WHAT IS REQUIRED
This exercise calls for copying every line below that holds the word "pictures".

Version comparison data
──────────

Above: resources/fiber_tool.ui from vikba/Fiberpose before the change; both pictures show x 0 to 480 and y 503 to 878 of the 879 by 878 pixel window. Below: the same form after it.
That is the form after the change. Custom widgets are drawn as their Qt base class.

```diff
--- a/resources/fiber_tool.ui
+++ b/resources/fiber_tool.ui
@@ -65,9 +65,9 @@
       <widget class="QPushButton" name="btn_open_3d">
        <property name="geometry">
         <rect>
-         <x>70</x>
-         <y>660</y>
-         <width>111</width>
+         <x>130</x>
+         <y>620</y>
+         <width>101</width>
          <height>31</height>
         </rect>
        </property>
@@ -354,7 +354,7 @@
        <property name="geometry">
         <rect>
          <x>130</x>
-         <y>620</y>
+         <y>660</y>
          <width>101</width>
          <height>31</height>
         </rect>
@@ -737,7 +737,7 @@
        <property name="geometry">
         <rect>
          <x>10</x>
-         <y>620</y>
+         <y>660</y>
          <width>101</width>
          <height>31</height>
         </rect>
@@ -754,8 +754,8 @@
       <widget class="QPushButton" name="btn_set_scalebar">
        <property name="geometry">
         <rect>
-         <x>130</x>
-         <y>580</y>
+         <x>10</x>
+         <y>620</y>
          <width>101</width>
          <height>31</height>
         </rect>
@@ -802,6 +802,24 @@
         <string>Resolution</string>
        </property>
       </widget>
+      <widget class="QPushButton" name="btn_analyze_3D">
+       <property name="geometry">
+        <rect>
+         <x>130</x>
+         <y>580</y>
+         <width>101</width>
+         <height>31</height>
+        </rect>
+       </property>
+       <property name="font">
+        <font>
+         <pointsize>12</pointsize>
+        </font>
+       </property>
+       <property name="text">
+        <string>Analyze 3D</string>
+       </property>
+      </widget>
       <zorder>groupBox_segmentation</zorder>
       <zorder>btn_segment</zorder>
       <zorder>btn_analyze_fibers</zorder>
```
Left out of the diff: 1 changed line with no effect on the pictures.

──────────

COMPLETED EXERCISE
Above: resources/fiber_tool.ui from vikba/Fiberpose before the change; both pictures show x 0 to 480 and y 503 to 878 of the 879 by 878 pixel window. Below: the same form after it.
Left out of the diff: 1 changed line with no effect on the pictures.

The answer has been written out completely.